Try it ▸
Which lines below include the string "class"? Please show each one.

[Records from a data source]
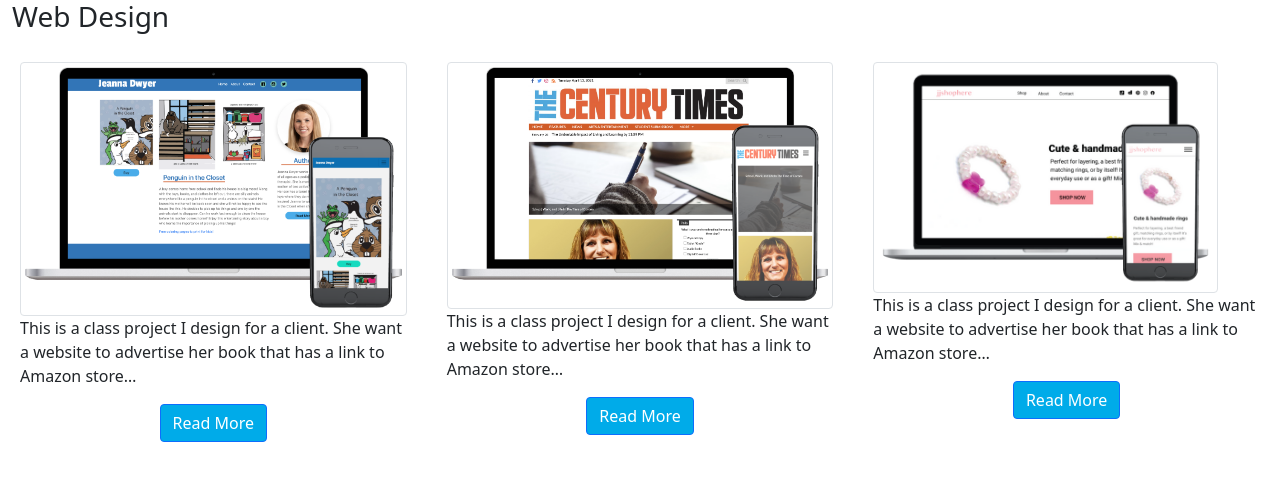
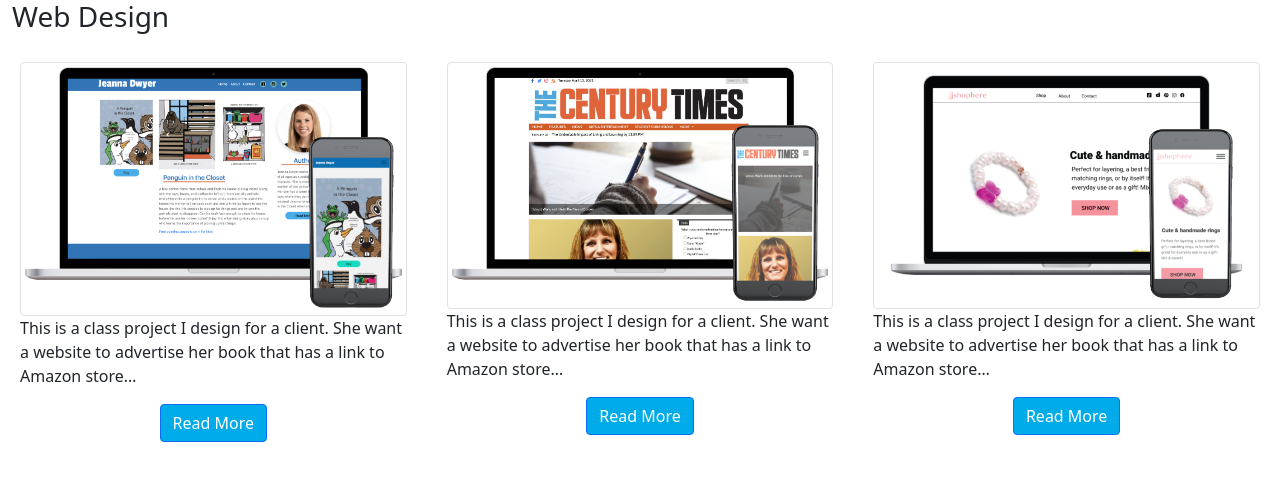
Before and after one commit to fe7113wm/https-github.com-fe7113wm-BaoBy_Xiong_Portfolio, a plain HTML site: page index3.html in a window 1280 px wide. Drawn offline with nearby package versions, Linux system fonts and the light colour scheme.

Commit message:
cjange jj crop size

```diff
--- a/index3.html
+++ b/index3.html
@@ -50,7 +50,7 @@
 
             <div class="col-sm-4 center">
                 <!-- IMAGES -->
-                <img class="img-responsive img-thumbnail" src="images/mock_ups/jjshophere_crop.png" alt="">
+                <img class="img-responsive img-thumbnail" src="images/mock_ups/crop_jjshophere.png" alt="">
                 <p class="card-text">This is a class project I design for a client. She want a website to advertise her
                     book
                     that has a link to Amazon store…</p>
```
Also changed, not shown: images/brand/resume.jpg (deleted), images/brand/smartmockups_knfrsj3k.jpg (deleted), images/mock_ups/crop_jjshophere.png (added).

Task response ▸
             <div class="col-sm-4 center">
-                <img class="img-responsive img-thumbnail" src="images/mock_ups/jjshophere_crop.png" alt="">
+                <img class="img-responsive img-thumbnail" src="images/mock_ups/crop_jjshophere.png" alt="">
                 <p class="card-text">This is a class project I design for a client. She want a website to advertise her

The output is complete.